Connor Murphy — U.S. Nat’l Under-18 Team — Murphy has been one of the most talked about prospects for the upcoming draft since his stellar performance at the Under-18s (scored twice, including OT game-winner in gold-medal game). After an exemplary outing at the Scouting Combine, Murphy has proven he’s fully healthy, after battling injury all year long. There are a lot of quality 1992-born defensemen to overtake, but he’s a smart, mature player with great size and athleticism. He’s going to have to stay healthy throughout the season and play up to his abilities to have a shot. Draft eligible in 2011.
Robbie Russo — U.S. National Under-18 Team — He captained the U.S. U18s to gold in Germany and was Team USA’s best defenseman throughout the tournament. His poise with the puck and confidence in all areas of the ice make him a very attractive option. He’ll have to show the same poise in his freshman season at Notre Dame. Of the 1993-born players, I feel Russo (who might sneak into the second round of the 2011 Draft) has the best shot at making this team. Murphy’s got the better upside, but Russo has the tools right now to make the club. He’ll have to prove he’s that good against the stiff competition at this camp. Draft eligible in 2011.

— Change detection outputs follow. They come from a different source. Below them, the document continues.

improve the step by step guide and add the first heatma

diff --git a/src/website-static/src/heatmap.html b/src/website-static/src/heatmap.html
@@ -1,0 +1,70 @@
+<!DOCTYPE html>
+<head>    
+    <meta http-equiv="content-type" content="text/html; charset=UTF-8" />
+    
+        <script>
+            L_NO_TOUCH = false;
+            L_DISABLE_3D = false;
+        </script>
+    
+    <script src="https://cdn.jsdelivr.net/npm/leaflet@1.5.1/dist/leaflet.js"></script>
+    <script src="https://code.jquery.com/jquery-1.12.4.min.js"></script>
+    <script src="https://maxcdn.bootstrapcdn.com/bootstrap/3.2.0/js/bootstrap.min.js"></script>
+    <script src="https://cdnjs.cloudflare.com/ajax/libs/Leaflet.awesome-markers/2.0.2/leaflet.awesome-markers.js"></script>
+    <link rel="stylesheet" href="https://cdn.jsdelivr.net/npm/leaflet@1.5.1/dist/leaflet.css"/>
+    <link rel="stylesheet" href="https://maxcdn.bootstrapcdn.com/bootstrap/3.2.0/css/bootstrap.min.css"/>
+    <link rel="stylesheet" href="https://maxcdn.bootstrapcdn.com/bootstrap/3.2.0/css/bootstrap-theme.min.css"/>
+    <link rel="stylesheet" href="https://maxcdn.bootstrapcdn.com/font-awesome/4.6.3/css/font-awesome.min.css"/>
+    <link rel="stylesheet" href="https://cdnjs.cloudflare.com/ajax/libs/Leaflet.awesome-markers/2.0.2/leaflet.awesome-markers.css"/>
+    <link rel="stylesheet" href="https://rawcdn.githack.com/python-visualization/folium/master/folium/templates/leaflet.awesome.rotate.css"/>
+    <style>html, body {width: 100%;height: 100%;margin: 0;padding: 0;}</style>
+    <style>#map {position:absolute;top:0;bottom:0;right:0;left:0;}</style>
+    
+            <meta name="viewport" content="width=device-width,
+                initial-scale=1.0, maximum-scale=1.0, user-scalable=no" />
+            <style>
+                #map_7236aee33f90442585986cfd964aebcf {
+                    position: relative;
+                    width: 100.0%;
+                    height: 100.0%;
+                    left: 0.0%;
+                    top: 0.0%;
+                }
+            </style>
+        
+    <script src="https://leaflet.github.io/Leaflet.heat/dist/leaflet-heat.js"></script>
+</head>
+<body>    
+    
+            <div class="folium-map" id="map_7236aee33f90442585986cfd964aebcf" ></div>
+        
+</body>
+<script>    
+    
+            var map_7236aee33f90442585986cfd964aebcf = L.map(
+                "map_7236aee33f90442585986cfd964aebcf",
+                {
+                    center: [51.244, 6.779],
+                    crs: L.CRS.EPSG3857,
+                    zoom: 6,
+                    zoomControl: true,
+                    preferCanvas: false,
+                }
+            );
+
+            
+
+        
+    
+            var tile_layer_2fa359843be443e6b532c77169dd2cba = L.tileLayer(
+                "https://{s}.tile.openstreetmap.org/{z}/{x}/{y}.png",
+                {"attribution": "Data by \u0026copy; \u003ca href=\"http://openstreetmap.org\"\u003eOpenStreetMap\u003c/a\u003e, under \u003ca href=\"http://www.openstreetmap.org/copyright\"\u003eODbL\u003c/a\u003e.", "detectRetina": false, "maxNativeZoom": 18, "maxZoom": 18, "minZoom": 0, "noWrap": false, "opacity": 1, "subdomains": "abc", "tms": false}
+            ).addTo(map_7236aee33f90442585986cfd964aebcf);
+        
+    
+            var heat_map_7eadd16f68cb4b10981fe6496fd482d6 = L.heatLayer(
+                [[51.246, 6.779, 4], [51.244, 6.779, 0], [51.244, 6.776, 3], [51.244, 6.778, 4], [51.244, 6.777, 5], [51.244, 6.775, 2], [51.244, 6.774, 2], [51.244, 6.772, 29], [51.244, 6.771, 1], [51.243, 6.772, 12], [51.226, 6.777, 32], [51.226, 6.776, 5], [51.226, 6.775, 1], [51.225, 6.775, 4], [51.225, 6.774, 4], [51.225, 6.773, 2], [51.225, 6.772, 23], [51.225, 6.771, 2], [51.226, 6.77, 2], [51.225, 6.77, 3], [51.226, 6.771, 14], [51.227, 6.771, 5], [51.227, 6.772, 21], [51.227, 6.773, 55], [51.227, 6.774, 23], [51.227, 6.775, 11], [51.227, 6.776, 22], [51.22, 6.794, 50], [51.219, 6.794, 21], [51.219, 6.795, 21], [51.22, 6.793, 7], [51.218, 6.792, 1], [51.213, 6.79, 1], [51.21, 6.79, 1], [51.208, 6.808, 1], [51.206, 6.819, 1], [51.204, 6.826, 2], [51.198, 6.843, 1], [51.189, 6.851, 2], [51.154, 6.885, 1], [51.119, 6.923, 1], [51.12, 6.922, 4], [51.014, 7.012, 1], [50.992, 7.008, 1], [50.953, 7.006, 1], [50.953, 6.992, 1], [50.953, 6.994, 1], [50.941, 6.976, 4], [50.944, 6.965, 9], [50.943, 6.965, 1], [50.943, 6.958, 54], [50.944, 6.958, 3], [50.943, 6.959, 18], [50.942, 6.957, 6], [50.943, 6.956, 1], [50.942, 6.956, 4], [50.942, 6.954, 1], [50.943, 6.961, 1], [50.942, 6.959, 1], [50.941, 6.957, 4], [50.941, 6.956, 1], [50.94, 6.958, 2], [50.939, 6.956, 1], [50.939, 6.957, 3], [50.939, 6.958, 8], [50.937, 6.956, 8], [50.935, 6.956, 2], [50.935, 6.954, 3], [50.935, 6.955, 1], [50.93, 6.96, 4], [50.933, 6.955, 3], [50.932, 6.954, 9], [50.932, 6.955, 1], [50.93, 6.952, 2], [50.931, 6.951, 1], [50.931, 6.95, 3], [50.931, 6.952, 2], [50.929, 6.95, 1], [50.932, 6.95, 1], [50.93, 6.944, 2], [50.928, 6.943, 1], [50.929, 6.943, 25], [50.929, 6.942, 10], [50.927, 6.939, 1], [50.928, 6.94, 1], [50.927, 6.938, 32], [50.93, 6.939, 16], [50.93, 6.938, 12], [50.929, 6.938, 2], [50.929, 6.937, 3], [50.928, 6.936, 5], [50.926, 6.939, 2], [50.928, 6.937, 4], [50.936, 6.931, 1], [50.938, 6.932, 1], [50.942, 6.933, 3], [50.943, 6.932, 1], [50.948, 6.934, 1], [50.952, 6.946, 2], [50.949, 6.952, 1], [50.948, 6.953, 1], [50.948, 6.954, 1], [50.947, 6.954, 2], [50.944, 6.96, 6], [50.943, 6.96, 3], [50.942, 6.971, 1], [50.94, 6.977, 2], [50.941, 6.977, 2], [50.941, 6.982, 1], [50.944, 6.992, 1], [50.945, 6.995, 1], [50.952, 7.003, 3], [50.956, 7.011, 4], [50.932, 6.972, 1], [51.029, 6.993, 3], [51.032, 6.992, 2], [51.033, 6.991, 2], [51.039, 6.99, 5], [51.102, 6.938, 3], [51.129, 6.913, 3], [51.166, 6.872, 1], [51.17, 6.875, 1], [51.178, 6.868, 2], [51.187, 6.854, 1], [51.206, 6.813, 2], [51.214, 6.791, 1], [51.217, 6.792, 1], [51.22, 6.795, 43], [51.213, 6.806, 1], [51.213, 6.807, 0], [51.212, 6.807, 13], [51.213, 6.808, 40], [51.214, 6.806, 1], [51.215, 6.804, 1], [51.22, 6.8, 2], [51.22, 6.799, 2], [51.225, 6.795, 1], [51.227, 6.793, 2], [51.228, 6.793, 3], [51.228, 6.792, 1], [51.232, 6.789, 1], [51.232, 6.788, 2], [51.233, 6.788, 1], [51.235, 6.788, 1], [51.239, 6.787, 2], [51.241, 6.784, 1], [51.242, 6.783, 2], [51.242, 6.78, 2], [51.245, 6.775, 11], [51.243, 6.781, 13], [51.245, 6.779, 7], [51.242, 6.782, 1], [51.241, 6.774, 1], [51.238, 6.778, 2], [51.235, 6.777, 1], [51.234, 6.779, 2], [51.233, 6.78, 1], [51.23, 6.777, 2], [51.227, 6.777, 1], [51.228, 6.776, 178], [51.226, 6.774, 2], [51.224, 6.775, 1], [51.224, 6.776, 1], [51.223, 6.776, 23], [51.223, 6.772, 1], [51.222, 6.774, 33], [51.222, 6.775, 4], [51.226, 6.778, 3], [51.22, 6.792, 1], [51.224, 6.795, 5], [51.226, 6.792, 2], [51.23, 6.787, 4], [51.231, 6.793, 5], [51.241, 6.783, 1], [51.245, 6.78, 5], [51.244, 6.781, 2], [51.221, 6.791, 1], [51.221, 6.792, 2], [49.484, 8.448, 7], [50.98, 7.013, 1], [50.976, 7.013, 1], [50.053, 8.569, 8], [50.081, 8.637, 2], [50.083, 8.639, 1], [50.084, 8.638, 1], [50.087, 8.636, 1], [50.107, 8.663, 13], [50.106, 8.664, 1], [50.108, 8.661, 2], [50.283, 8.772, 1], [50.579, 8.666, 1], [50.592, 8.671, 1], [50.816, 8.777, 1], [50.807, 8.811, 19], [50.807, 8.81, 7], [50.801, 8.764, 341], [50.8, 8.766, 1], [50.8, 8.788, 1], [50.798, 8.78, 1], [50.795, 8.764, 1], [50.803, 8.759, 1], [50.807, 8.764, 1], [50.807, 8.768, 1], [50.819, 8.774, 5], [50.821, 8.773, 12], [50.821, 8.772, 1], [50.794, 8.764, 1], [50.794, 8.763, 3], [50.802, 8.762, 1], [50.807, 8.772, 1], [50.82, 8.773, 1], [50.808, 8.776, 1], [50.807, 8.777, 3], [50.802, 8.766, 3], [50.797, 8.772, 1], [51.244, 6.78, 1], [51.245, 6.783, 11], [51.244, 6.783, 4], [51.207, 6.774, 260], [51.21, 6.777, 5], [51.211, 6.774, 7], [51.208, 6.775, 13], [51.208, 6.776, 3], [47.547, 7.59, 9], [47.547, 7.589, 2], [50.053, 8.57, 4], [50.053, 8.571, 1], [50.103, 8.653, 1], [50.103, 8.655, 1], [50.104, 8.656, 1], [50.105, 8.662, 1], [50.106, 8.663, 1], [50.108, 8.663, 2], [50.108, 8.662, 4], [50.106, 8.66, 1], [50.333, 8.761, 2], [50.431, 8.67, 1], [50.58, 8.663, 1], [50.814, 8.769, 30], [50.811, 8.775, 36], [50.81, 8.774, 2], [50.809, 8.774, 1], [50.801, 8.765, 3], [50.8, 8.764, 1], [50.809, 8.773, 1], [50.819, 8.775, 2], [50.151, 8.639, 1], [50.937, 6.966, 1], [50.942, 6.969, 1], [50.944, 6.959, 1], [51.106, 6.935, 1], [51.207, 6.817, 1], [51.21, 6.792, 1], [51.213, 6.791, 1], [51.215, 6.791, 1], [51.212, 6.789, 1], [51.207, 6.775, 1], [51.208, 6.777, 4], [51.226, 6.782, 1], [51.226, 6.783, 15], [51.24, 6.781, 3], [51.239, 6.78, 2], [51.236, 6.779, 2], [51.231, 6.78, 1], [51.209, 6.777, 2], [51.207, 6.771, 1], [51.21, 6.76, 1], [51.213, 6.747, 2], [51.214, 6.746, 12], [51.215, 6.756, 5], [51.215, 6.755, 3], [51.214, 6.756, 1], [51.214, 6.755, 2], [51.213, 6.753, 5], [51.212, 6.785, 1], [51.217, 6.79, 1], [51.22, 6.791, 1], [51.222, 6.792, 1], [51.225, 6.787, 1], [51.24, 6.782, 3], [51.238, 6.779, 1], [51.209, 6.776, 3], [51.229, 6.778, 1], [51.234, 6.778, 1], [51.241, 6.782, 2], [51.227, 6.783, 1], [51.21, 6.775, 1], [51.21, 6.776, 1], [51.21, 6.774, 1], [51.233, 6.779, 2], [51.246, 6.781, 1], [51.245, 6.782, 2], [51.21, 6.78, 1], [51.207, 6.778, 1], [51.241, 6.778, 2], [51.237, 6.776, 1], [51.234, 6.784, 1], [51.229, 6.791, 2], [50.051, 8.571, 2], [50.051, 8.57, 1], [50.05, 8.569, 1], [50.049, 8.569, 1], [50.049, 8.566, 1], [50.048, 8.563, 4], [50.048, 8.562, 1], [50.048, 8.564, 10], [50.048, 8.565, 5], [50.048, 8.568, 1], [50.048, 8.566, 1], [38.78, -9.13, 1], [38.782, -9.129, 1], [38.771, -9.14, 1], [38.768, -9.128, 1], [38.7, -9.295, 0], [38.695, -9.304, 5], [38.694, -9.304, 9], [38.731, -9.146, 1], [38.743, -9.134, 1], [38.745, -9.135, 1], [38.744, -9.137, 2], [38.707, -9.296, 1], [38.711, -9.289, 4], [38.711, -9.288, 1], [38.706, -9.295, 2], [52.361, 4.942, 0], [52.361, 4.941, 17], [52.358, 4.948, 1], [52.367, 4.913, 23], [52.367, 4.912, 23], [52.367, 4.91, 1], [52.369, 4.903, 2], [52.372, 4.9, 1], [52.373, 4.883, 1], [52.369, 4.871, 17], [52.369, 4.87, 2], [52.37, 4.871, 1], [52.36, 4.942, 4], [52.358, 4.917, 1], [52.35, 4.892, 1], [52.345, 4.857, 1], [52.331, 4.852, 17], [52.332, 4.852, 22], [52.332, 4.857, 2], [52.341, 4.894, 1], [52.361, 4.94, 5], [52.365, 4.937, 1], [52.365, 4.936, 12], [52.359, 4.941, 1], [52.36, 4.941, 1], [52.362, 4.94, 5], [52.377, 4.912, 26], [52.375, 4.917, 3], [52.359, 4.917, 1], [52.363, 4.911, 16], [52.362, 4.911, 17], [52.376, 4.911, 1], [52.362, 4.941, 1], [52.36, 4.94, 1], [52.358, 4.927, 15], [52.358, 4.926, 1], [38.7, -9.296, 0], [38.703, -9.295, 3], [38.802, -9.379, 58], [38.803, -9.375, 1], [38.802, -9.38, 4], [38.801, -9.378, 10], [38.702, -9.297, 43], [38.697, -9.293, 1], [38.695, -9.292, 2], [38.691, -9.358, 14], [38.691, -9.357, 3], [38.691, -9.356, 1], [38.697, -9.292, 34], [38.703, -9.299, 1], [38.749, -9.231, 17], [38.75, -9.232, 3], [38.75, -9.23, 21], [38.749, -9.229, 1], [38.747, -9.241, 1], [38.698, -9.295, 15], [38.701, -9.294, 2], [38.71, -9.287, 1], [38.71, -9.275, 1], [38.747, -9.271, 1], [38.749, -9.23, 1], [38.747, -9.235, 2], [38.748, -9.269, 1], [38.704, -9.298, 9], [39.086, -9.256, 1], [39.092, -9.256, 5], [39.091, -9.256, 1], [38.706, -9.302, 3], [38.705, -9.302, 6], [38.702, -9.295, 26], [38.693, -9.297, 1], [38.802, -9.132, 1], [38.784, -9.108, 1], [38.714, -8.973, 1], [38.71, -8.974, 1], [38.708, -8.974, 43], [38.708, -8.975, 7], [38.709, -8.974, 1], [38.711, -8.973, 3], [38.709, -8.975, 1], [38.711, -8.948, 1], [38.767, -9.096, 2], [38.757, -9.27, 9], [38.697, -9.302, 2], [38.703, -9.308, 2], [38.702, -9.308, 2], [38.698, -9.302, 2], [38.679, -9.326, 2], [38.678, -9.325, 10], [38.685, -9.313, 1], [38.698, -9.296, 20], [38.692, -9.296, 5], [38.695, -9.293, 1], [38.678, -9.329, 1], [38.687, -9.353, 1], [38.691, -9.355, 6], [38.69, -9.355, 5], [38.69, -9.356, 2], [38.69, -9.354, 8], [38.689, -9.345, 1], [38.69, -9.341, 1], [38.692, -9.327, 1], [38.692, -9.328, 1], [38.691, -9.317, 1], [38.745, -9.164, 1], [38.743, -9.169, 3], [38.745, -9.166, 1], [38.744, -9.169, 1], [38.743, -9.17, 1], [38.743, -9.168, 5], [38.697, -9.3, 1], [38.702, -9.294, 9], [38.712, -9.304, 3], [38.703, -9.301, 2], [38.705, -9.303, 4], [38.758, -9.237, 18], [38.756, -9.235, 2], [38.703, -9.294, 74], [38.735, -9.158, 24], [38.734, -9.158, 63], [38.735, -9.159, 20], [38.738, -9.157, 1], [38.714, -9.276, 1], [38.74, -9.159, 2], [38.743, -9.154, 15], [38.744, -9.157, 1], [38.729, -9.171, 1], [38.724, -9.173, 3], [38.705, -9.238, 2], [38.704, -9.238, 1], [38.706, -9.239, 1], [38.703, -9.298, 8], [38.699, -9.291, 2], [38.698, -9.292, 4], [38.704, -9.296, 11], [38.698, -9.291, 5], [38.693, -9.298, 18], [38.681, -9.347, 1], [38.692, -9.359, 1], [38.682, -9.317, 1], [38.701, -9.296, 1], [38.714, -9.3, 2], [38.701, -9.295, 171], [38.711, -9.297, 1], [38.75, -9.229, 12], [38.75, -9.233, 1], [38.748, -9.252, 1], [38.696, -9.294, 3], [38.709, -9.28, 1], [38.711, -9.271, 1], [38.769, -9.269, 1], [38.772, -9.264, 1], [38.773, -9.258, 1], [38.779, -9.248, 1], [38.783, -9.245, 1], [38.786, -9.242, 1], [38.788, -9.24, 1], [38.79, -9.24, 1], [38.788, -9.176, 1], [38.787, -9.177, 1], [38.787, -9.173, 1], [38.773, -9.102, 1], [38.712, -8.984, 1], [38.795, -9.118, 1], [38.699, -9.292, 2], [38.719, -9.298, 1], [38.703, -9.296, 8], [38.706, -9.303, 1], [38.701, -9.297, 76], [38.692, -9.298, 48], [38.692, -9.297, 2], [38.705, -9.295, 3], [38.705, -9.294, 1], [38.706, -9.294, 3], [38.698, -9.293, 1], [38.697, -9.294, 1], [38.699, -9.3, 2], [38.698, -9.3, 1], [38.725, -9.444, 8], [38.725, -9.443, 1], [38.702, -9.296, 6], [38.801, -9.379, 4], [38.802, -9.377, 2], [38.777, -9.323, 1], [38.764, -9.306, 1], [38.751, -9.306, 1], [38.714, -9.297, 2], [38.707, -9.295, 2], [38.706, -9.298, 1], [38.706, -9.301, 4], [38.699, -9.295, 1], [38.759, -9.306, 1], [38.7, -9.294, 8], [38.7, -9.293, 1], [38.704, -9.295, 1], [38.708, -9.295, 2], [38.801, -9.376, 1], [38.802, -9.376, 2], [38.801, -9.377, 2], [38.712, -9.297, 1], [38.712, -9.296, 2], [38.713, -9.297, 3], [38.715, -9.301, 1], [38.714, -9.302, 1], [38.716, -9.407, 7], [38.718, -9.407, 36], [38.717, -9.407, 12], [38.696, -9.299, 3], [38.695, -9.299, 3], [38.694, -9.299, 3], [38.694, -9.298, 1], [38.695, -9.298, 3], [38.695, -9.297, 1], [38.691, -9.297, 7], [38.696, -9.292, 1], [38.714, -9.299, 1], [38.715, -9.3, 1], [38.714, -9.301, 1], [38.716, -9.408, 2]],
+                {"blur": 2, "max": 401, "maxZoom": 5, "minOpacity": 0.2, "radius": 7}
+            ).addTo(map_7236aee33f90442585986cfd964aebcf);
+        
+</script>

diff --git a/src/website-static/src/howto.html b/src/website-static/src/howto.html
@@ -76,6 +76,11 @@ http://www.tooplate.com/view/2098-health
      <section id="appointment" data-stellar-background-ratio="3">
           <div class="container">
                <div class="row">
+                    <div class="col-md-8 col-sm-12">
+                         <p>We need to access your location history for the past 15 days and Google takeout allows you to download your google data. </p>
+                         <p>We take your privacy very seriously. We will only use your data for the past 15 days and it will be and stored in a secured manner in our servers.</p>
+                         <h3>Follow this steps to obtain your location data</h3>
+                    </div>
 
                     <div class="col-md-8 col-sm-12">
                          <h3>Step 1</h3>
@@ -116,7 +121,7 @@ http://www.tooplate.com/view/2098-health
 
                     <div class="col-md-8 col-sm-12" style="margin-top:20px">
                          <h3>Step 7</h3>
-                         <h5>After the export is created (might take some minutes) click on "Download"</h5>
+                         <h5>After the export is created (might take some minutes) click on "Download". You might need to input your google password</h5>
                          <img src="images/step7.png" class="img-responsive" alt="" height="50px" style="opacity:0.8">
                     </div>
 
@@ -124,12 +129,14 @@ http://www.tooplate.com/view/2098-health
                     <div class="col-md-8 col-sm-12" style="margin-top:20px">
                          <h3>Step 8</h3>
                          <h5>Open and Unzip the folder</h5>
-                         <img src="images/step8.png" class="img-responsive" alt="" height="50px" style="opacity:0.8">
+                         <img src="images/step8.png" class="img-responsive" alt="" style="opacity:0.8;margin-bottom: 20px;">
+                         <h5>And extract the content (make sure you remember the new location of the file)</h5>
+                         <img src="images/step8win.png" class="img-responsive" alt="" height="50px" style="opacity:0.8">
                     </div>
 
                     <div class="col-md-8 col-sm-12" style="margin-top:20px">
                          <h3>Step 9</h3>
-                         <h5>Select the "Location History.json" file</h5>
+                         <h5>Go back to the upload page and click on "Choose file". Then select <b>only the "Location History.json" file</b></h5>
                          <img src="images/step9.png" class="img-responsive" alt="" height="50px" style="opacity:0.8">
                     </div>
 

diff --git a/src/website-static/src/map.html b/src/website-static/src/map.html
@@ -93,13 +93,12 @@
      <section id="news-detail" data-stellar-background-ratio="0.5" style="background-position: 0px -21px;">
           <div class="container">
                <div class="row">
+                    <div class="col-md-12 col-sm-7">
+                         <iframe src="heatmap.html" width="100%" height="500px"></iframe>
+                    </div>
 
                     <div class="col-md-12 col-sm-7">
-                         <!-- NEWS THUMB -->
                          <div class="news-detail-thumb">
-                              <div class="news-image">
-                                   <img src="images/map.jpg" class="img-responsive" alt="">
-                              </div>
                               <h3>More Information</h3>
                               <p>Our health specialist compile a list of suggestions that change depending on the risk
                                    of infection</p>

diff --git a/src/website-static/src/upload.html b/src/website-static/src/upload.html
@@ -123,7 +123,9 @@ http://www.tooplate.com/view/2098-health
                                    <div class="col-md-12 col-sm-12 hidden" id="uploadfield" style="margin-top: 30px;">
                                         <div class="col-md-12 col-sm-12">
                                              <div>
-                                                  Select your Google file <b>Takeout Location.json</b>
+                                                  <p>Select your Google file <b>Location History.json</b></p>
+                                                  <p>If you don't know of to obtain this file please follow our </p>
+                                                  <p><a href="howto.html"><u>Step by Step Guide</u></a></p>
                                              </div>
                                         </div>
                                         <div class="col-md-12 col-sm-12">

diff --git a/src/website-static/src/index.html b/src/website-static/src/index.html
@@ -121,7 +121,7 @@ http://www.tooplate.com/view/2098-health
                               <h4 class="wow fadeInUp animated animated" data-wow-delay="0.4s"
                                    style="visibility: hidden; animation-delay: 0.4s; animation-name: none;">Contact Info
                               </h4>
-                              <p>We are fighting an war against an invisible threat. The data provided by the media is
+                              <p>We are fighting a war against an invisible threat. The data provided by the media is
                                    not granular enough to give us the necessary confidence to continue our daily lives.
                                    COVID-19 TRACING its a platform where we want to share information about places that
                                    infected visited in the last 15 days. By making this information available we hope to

Seth Jones — U.S. National Under-17/Under-18 Teams — If he wasn’t a special player, he wouldn’t have been invited. It is rare that an under-age player earns an invite to the summer camp for the Junior Team. Even more rare when that player is still two years away from being draft eligible. The big, 6-4 phenom would not have been invited if the staff didn’t feel he had a chance to make this team. The hype is warranted. He plays beyond his years and his physical tools are unmatched among his peers. Jones won U18 gold this spring and was right up there with Murphy and Russo in minutes. Because of his age, he is a bit of a long shot, but because of his talent level and maturity, I would not be in the least bit surprised if he makes this team. Kid can play. Draft eligible in 2013 (!).
This is a very formidable group of defenseman. There’s a lot of talent and also a fair amount of balance. You’ve got your puck movers, your stay-at-home guys, your power-play dynamos, and your crash and bang guys.
Just remember, a lot can happen in the next six months, so nothing is for sure. There are certainly guys that have a leg up on the others, but there’s always a few players that emerge out of nowhere, or guys that step up and surprise you. The Junior Evaluation Camp is but one step in the process. It’s a big one, but it’s also an early one. Based on previous experience, USA Hockey has a lot to look forward to with this group.
Coming up tomorrow, a look at the forwards. Sneak Peak: Expect to see the word “skill”… a lot.